According to Mikalsen, as soon as he posted his aurora photographs on the Spaceweather.com Northern Lights Gallery, he received dozens of emails from all over the world requesting more information about the mysterious shape.

So what could it be? In correspondence with Truls Lynne Hansen, lead scientist at the Tromsø Geophysical Observatory, he doubts that the mystery object can be explained by a technical fault.

“Usually such aberrations appear when there is a small and intense source of light in the field of view, or at least so close that the light from it hits the lens,” Hansen explained to me via email. “That seems not to be the case here.”

“Additionally the color of the ‘phenomenon’ is the same as the color in the aurora, the auroral green line from atomic oxygen,” Hansen continued, “so the ‘phenomenon’ is either a genuine auroral feature or a reflection of auroral light somewhere in space.”

Hold on. A reflection of auroral light… in space? That’s impossible.

Or is it?

Diagrama_iridium_flare_grande
How an Iridium flare works with sunlight, but the same should be true for other light sources, such as aurorae (astrosat.net)

The structured shape of the phenomenon, plus its distance from any light sources, seems to indicate that this isn’t an equipment problem. There is also no known aurora that could do this naturally. So that leaves the “reflection from space” argument. What do we have in space that could possibly reflect the green light being emitted by the aurora?

“I agree with Pål Brekke [Senior Advisor at the Norwegian Space Centre] that a reflection from a satellite is a candidate,” said Hansen. “It reminds of the so-called ‘Iridium flares’ — reflections of sunlight from the regularly shaped Iridium satellites.”

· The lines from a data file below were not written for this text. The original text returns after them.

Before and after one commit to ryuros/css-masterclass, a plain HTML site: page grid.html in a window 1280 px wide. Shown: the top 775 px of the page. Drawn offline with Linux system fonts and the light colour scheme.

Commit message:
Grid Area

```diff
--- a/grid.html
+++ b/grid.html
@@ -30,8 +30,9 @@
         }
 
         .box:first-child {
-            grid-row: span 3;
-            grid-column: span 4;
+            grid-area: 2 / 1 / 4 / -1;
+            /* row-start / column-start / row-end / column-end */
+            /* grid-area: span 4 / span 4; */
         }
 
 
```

Satellite flares are well known by astronomers. As a satellite passes overhead, the conditions may be right for the spacecraft’s solar panels or antennae to reflect sunlight down to the ground. The result is a short-lived burst of light, known as a “flare.”

The network of Iridium communication satellites are best known for their flares, since they have three huge door-sized antennae that act as orbital mirrors. Witnessing an Iridium flare is immensely rewarding; the event can be predicted beforehand because these satellites have orbits that can be tracked.

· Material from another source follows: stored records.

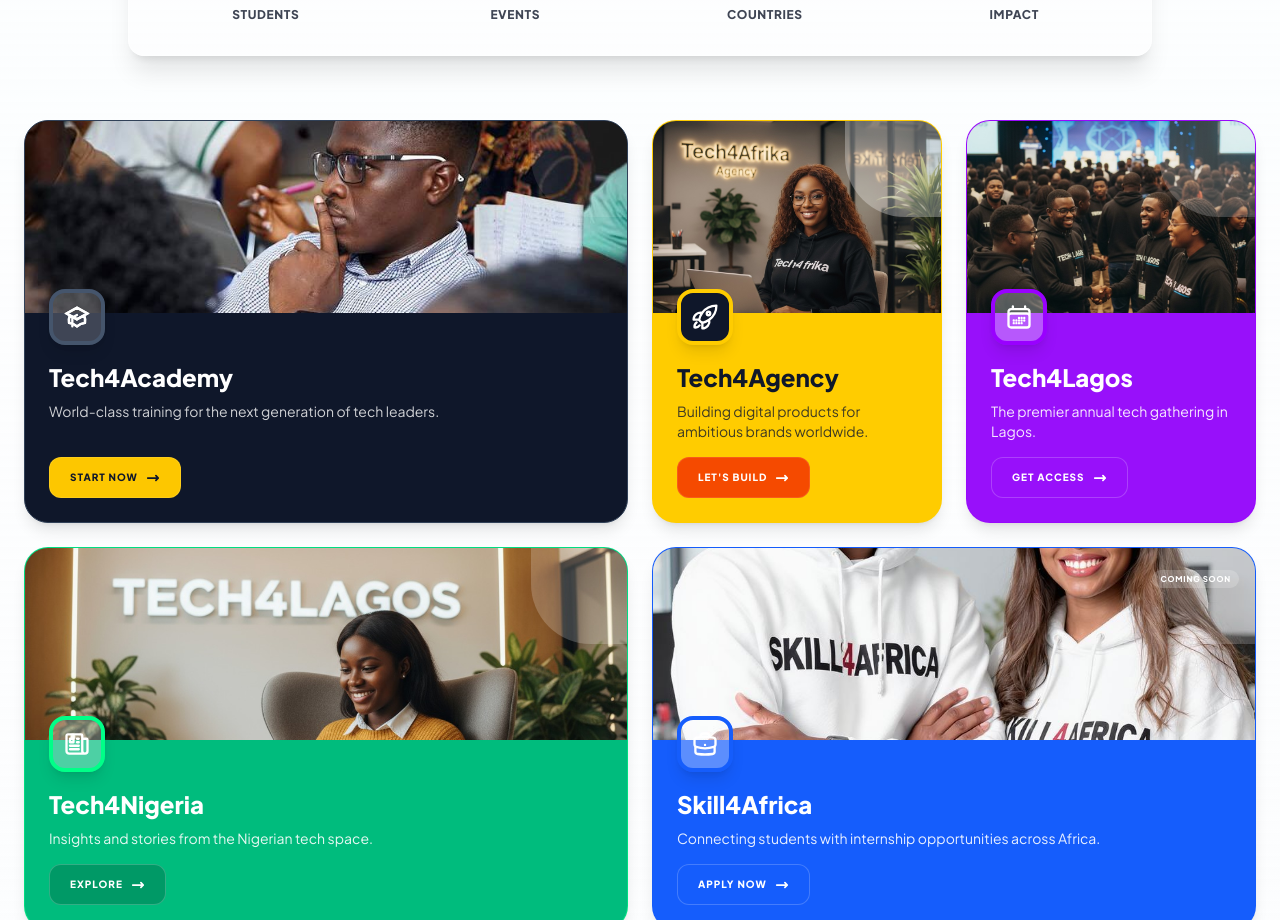
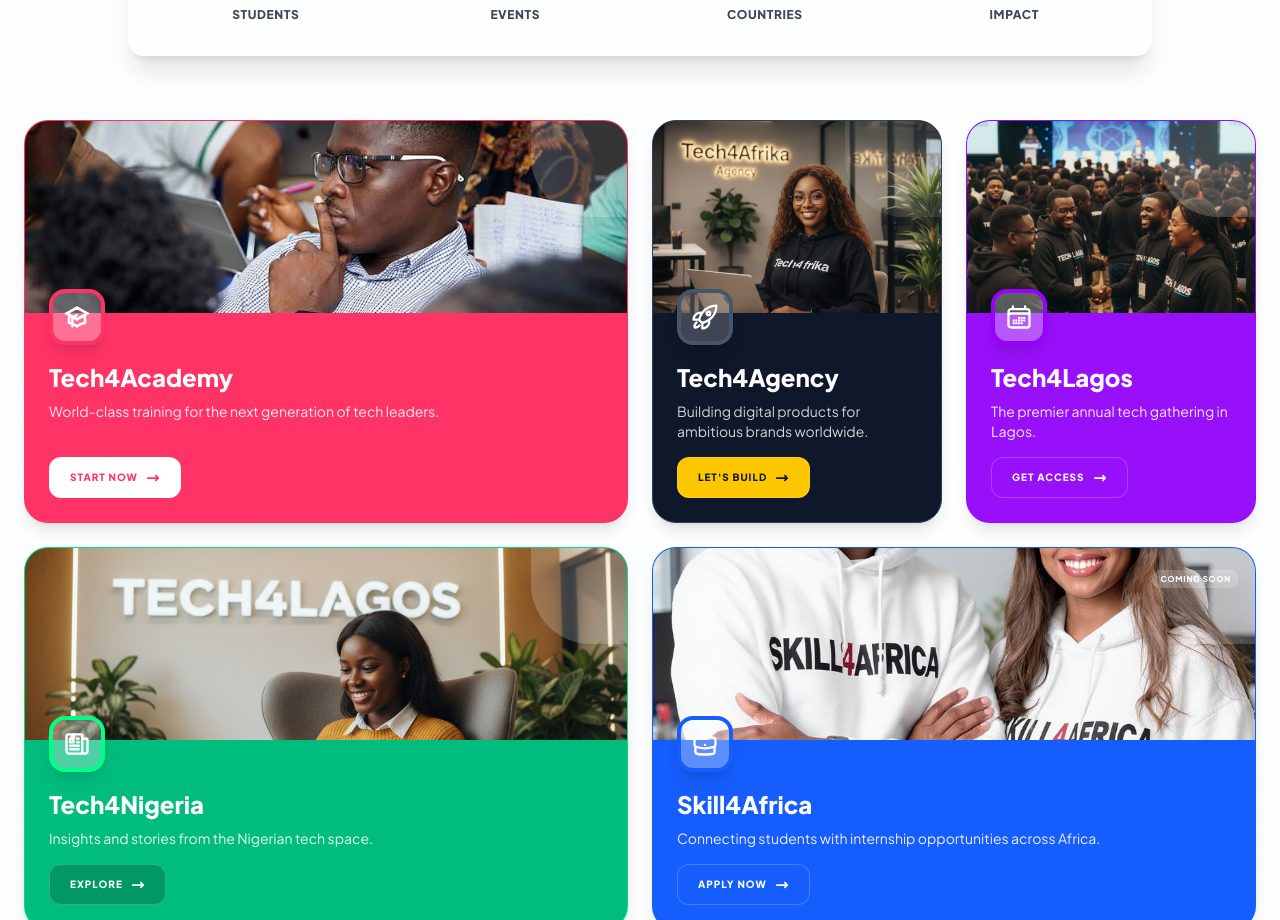
Before and after one commit to Inflimity/tech4africa, a Next.js app: page / in a window 1280 px wide. Shown: the part 1401-2321 px from the top of the page. Built offline with nearby package versions, Linux system fonts and the light colour scheme.

Commit message:
pillar cards

```diff
--- a/app/page.tsx
+++ b/app/page.tsx
@@ -168,7 +168,7 @@
               imageSrc="/images/stu18.jpeg"
               imageAlt="Academy"
               icon={<AcademyIcon />}
-              variant="black"
+              variant="red"
               className="lg:col-span-2"
             />
 
@@ -180,7 +180,7 @@
               imageSrc="/images/agency1.jpeg"
               imageAlt="Agency"
               icon={<AgencyIcon />}
-              variant="yellow"
+              variant="black"
             />
 
             <PillarCard
```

My personal concern about the satellite flare theory is the question about auroral light intensity. Is the light from a large aurora bright enough to bounce off a satellite and appear as an auroral satellite flare as a point? And in turn produce a parachute-shaped, lens flare-like projection in the photo? I couldn’t imagine even an Iridium satellite amplifying auroral light that much (although a stonking-huge orbital solar power array of the future might do a better job).

“The intensity of an intense aurora is not far from the intensity of moonlight, which is 1/100,000 of sun’s light, and the solar Iridium flares apparently are several orders of magnitude stronger than this ‘auroral flare,’ so the intensity does not immediately exclude the satellite reflection hypothesis,” said Hansen.

A weak auroral flare seems feasible, but as pointed out by astronomer Daniel Fischer via Twitter, the green flare might not have anything to do with reflected aurora light, it could just be the color of the lens coating. The lens flare was therefore the result of internal reflections inside the camera lens caused by the bright lights in the lower left-hand corner of the frame.

“It has the typical caustic shape and it is opposite several bright point lights,” Fischer observed. “Green color could be caused by lens coatings.”

Although more research will need to be done, it certainly seems plausible that Per-Arne Mikalsen serendipitously took a photograph of a satellite flare (possibly an Iridium satellite). What makes this revelation even more exciting is that we’ve never seen an auroral reflection from a satellite before (if it’s not a lens flare, that is). “I have, by the way, never seen or heard of a similar phenomenon,” Hansen said.

If you want to see a bigger version of the phototgraph, please click here. Believe me, the bigger version is just marvellous!